#### Available data
Content starts
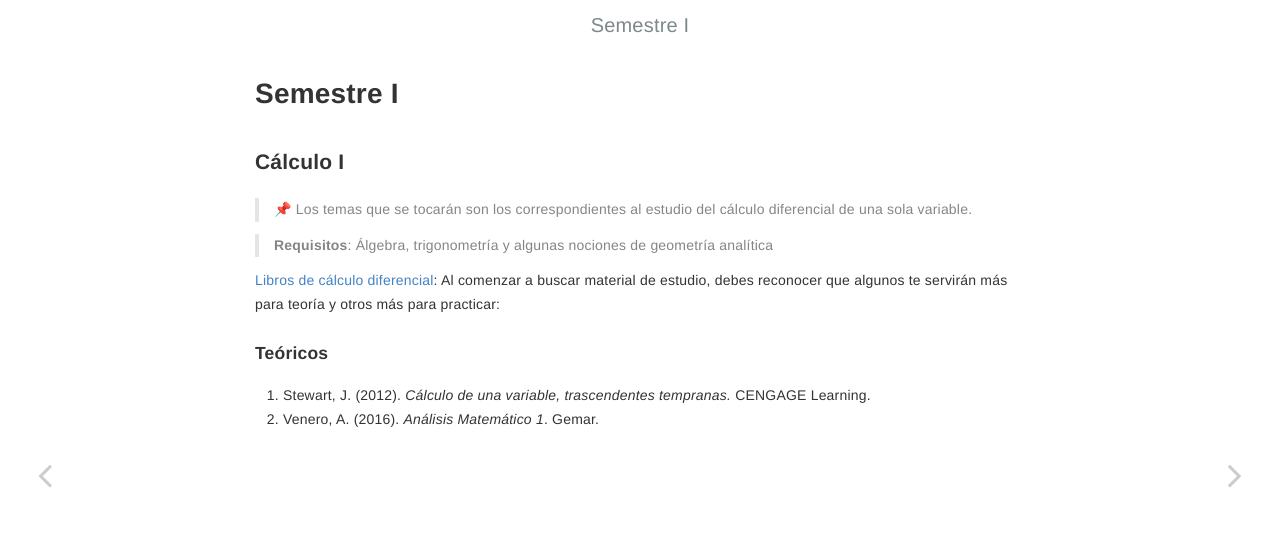
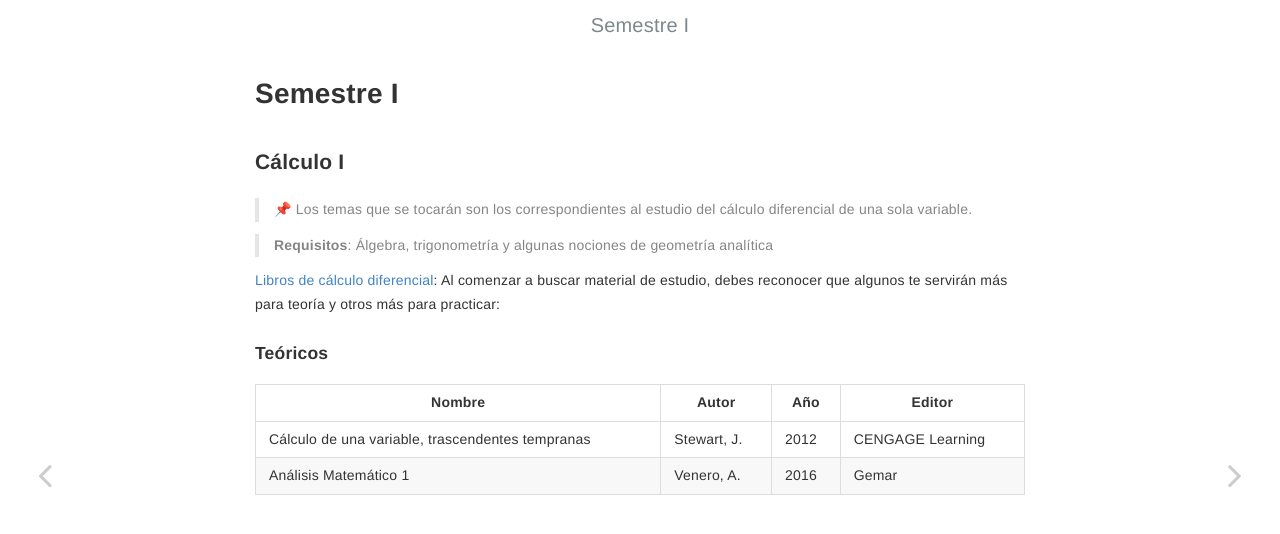
Before and after one commit to alvaro18101/caefis.github.io, a Jekyll site: the page built from _posts/2022-01-30-semestre1.md, in a window 1280 px wide. Shown: the top 534 px of the page. Built offline with Jekyll 4.4.1, drawn with Linux system fonts in a browser that asks for light colours.

Commit message:
fix tables

```diff
--- a/_posts/2022-01-30-semestre1.md
+++ b/_posts/2022-01-30-semestre1.md
@@ -15,5 +15,7 @@ layout: post
 
 #### Teóricos
 
-1. Stewart, J. (2012).  *Cálculo de una variable, trascendentes tempranas.* CENGAGE Learning.
-2. Venero, A. (2016). *Análisis Matemático 1*. Gemar.
+|Nombre|Autor|Año|Editor|
+|------|-----|------------------|------|
+|Cálculo de una variable, trascendentes tempranas|Stewart, J.|2012|CENGAGE Learning|
+|Análisis Matemático 1|Venero, A.|2016|Gemar|
```
Also changed, not shown: _posts/2022-01-30-semestre3.md (+1 -0 lines), _posts/2022-01-30-semestre4.md (+5 -0 lines), _posts/2022-01-30-semestre5.md (+1 -1 lines).
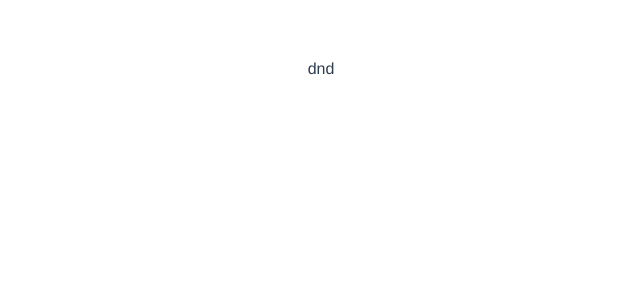
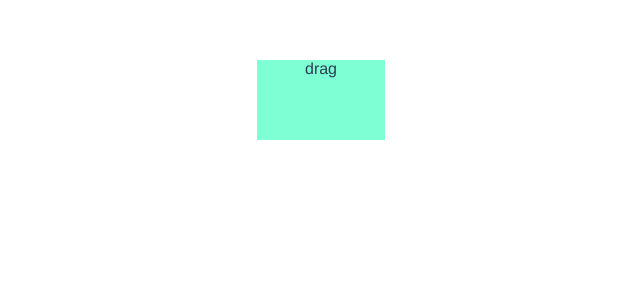
Before and after one commit to sizukutamago/vue-dnd, a Vue app: page / in a window 1280 px wide. Shown: the top 300 px of the page, without its empty margins (319-959 px from the left). Built offline with nearby package versions, Linux system fonts and the light colour scheme; the HTML template or start-up script is replaced by a standard one.

Commit message:
drag event

```diff
--- a/package.json
+++ b/package.json
@@ -29,7 +29,9 @@
       "plugin:vue/essential",
       "eslint:recommended"
     ],
-    "rules": {},
+    "rules": {
+      "no-console": 0
+    },
     "parserOptions": {
       "parser": "babel-eslint"
     }
--- a/src/App.vue
+++ b/src/App.vue
@@ -1,12 +1,19 @@
 <template>
   <div id="app">
-    dnd
+    <div class="box" id="dragstart">
+      <p draggable="true">drag</p>
+    </div>
   </div>
 </template>
 
 <script>
 export default {
-  name: 'app'
+  name: 'app',
+  mounted () {
+    document.getElementById('dragstart').addEventListener('drag', function () {
+      console.log('drag');
+    });
+  }
 }
 </script>
 
@@ -19,4 +26,11 @@ export default {
   color: #2c3e50;
   margin-top: 60px;
 }
+
+.box {
+  height: 10vh;
+  width: 10vw;
+  margin: 0 auto;
+  background-color: aquamarine;
+}
 </style>
```
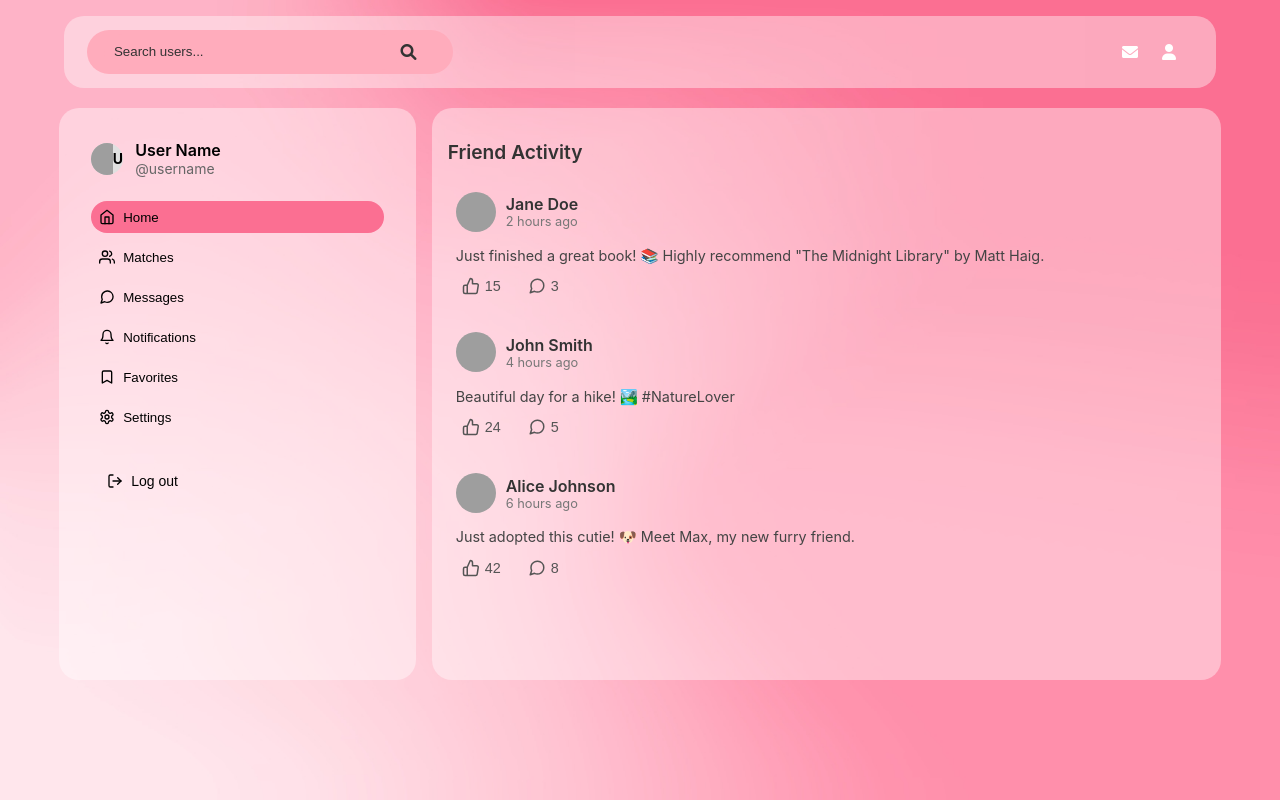
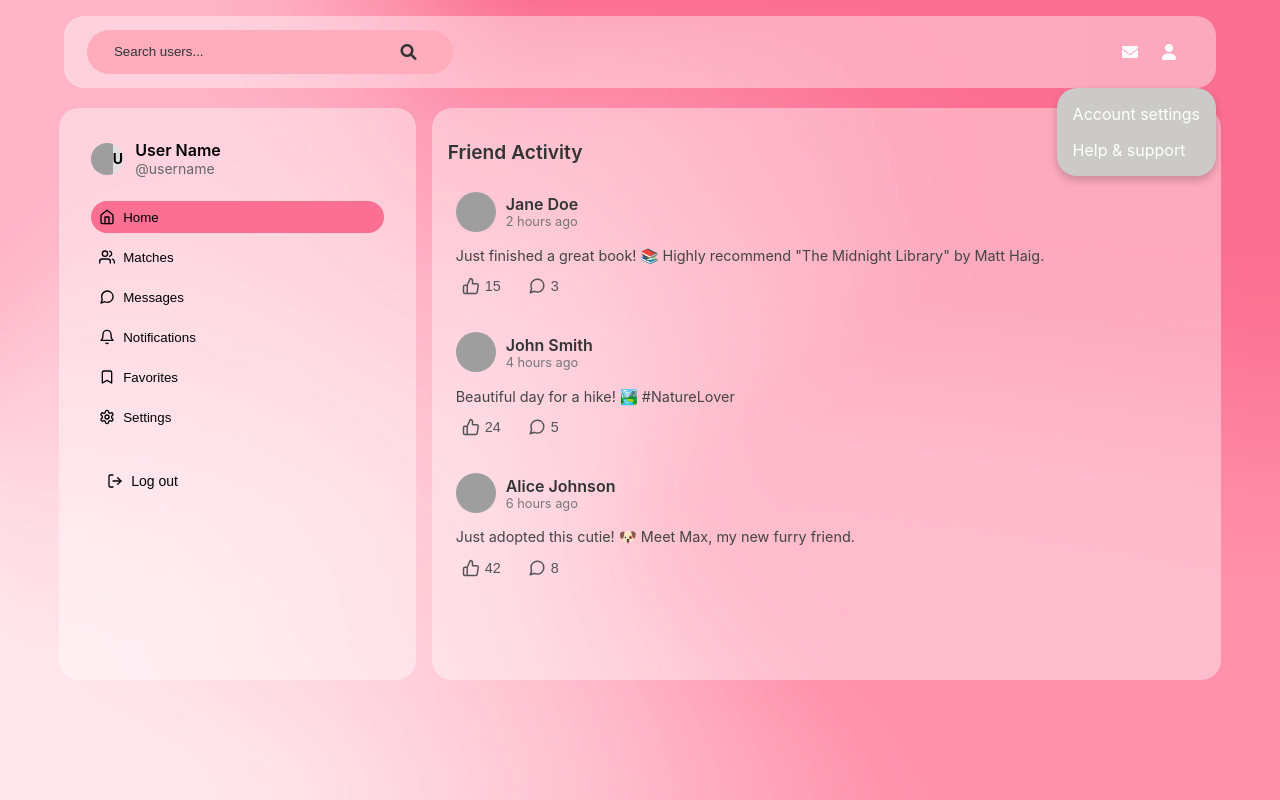
Before and after one commit to irmelap2412/react-app, a React (Create React App) app: page / in a window 1280 px wide. Both pictures are taken after a click on the element 1169 px from the left and 52 px from the top of the page. Built offline with nearby package versions, Linux system fonts and the light colour scheme; grey boxes are pictures that could not be loaded.

Commit message:
Added functionalities to user and settings

```diff
--- a/src/components/Settings.css
+++ b/src/components/Settings.css
@@ -1,10 +1,9 @@
 .settings {
     width: 100%;
-    max-width: 95vw; /* Limit the container's width */
-    padding: 4%; /* Slightly reduce padding for better fit */
+    max-width: 95vw;
     font-family: Arial, sans-serif;
     box-sizing: border-box;
-    overflow: scroll;
+
   }
 
   .settings-title {
@@ -15,11 +14,12 @@
   }
 
   .settings-section {
-    margin-bottom: 1%;
+    margin-bottom: 0.5rem;
     background-color: rgba(255, 48, 121, 0.1);
-    padding: 4%; /* Reduce padding to prevent overflow */
-    border-radius: 5rem;
+    padding: 2%;
+    border-radius: 10px;
     box-shadow: 0 0.125em 0.25em rgba(0, 0, 0, 0.1);
+
   }
 
   .settings-section h3 {
@@ -75,7 +75,6 @@
 
   .select-input {
     width: 100%;
-    padding: 2%; /* Reduce padding */
     margin-top: 2%;
     border: 1px solid #ccc;
     border-radius: 0.25em;
@@ -114,120 +113,14 @@
       font-size: 0.875em;
     }
   }
-  /*.settings {
-  width: 100%;
-  max-width: 100%;
-  padding: 5%;
-  font-family: Arial, sans-serif;
-  box-sizing: border-box;
-}
 
-.settings-title {
-  font-size: 1.5em;
-  font-weight: bold;
-  margin-bottom: 1%;
-  color: #333;
-}
 
-.settings-section {
-  margin-bottom: 1%;
-  background-color: rgba(255, 48, 121, 0.1);
-  padding: 5%;
-  border-radius: 5rem;
-  box-shadow: 0 0.125em 0.25em rgba(0, 0, 0, 0.1);
-}
-
-.settings-section h3 {
-  font-size: 1.125em;
-  margin-bottom: 3%;
-  color: #444;
-}
-
-.switch {
-  position: relative;
-  display: inline-block;
-  width: 3.75em;
-  height: 2.125em;
-}
-
-.switch input {
-  opacity: 0;
-  width: 0;
-  height: 0;
-}
-
-.slider {
-  position: absolute;
-  cursor: pointer;
-  top: 0;
-  left: 0;
-  right: 0;
-  bottom: 0;
-  background-color: #ccc;
-  transition: 0.4s;
-  border-radius: 2.125em;
-}
-
-.slider:before {
-  position: absolute;
-  content: "";
-  height: 1.625em;
-  width: 1.625em;
-  left: 0.25em;
-  bottom: 0.25em;
-  background-color: white;
-  transition: 0.4s;
-  border-radius: 50%;
-}
-
-input:checked + .slider {
-  background-color: rgb(255, 48, 121);
-}
-
-input:checked + .slider:before {
-  transform: translateX(1.625em);
-}
-
-.select-input {
-  width: 100%;
-  padding: 3%;
-  margin-top: 2%;
-  border: 1px solid #ccc;
-  border-radius: 0.25em;
-  font-size: 1em;
-  background-color: #fff;
-}
-
-.settings-button {
-  display: block;
-  width: 100%;
-  padding: 3%;
-  margin-top: 3%;
-  background-color: #f0f0f0;
-  border: none;
-  border-radius: 0.25em;
-  font-size: 1em;
-  cursor: pointer;
-  transition: background-color 0.3s;
-  color: #333;
-
-}
-
-.settings-button:hover {
-  background-color: #e0e0e0;
-}
-
-@media (max-width: 48em) {
-  .settings {
-    padding: 3%;
+  .elements{
+    display: flex;
+    flex-direction: column;
   }
 
-  .settings-section {
-    padding: 3%;
+  .p1{
+    font-size:medium;
+    font-weight: bold;
   }
-
-  .settings-button {
-    font-size: 0.875em;
-  }
-}
-*/
--- a/src/components/Settings.jsx
+++ b/src/components/Settings.jsx
@@ -9,33 +9,23 @@ const Settings = () => {
   return (
     <div className="settings">
       <h2 className="settings-title">Settings</h2>
-
+      <div className = "elements">
       <div className="settings-section">
-        <h3>Notifications</h3>
+      <h3>Notifications: {notifications ? 'On' : 'Off'}</h3>
         <label className="switch">
-          <input
-            type="checkbox"
-            checked={notifications}
-            onChange={() => setNotifications(!notifications)}
-          />
+          <input type="checkbox" checked={notifications} onChange={() => setNotifications(!notifications)}/>
           <span className="slider round"></span>
         </label>
-        <p>Receive notifications: {notifications ? 'On' : 'Off'}</p>
       </div>
 
       <div className="settings-section">
         <h3>Font Size</h3>
-        <select
-          value={fontSize}
-          onChange={(e) => setFontSize(e.target.value)}
-          className="select-input"
-        >
+        <select value={fontSize}onChange={(e) => setFontSize(e.target.value)}className="select-input">
           <option value="small">Small</option>
           <option value="medium">Medium</option>
           <option value="large">Large</option>
         </select>
       </div>
-
       <div className="settings-section">
         <h3>Language</h3>
         <select
@@ -49,22 +39,6 @@ const Settings = () => {
           <option value="german">Deutsch</option>
         </select>
       </div>
-
-      <div className="settings-section">
-        <h3>Account</h3>
-        <button className="settings-button">Change Password</button>
-        <button className="settings-button">Update Email</button>
-      </div>
-
-      <div className="settings-section">
-        <h3>Privacy</h3>
-        <button className="settings-button">Manage Privacy Settings</button>
-      </div>
-
-      <div className="settings-section">
-        <h3>Help & Support</h3>
-        <button className="settings-button">Contact Support</button>
-        <button className="settings-button">FAQs</button>
       </div>
     </div>
   );
--- a/src/components/User.css
+++ b/src/components/User.css
@@ -6,3 +6,25 @@
     margin-right: 2rem;
     cursor: pointer;
   }
+
+  .dropdownUser {
+    position: absolute;
+    top: 100%;
+    right: 0;
+    background-color: #ccc9c9;
+    padding: 0.5rem;
+    border-radius: 20px;
+    box-shadow: 0 4px 8px rgba(0, 0, 0, 0.2);
+    z-index: 1;
+   }
+
+  .dropdownUser p {
+    margin: 0;
+    padding: 0.5rem;
+    color: #fff;
+    cursor: pointer;
+  }
+
+  .dropdownUser p:hover {
+    background-color: rgba(255, 255, 255, 0.1);
+  }
--- a/src/components/User.jsx
+++ b/src/components/User.jsx
@@ -1,12 +1,26 @@
 import React from "react";
 import "./User.css";
+import { useState, useEffect } from "react";
 
 function User() {
+
+  const [dropdownVisible, setDropdownVisible] = useState(false);
+
+  const toggleDropdown = () =>{
+    setDropdownVisible((prev)=>!prev);
+  };
+
   return (
-    <div className="user">
+    <div className="user" onClick = {toggleDropdown}>
       <i className="fa-solid fa-user"></i> {/* Ikona korisnika */}
-      <span></span> {/* Ime korisnika */}
+      <span></span>
+      {dropdownVisible && (
+    <div className = "dropdownUser">
+<p>Account settings</p>
+<p>Help & support</p>
     </div>
+  )}
+  </div>
   );
 }
 
```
Content ends
#### Problem requirements
State the number of lines above that hold the string "slider", with nothing added.

#### Result
5